PROBLEM REQUIREMENTS:
Show each line from the records below in which the word "page" occurs.

THE DATA:
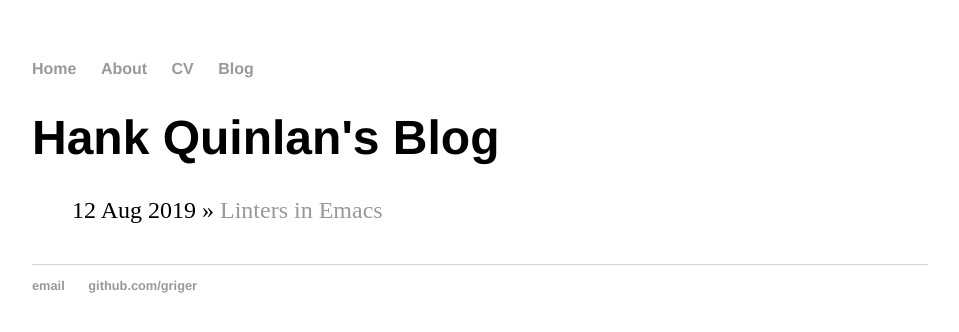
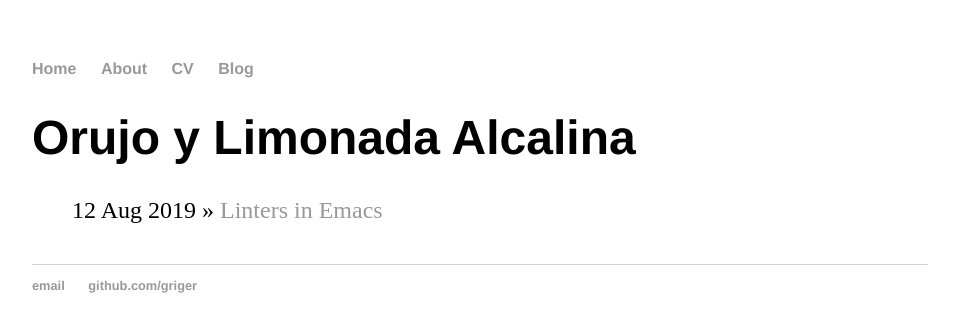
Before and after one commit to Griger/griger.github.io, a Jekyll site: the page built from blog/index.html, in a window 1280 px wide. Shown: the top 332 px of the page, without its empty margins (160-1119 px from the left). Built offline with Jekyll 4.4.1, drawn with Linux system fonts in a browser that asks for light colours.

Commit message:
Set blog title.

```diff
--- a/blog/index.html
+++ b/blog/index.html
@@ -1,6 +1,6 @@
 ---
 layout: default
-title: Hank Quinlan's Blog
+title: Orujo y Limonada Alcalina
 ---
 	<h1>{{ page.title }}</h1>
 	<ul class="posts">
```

EXERCISE SOLUTION:
Before and after one commit to Griger/griger.github.io, a Jekyll site: the page built from blog/index.html, in a window 1280 px wide. Shown: the top 332 px of the page, without its empty margins (160-1119 px from the left). Built offline with Jekyll 4.4.1, drawn with Linux system fonts in a browser that asks for light colours.
 	<h1>{{ page.title }}</h1>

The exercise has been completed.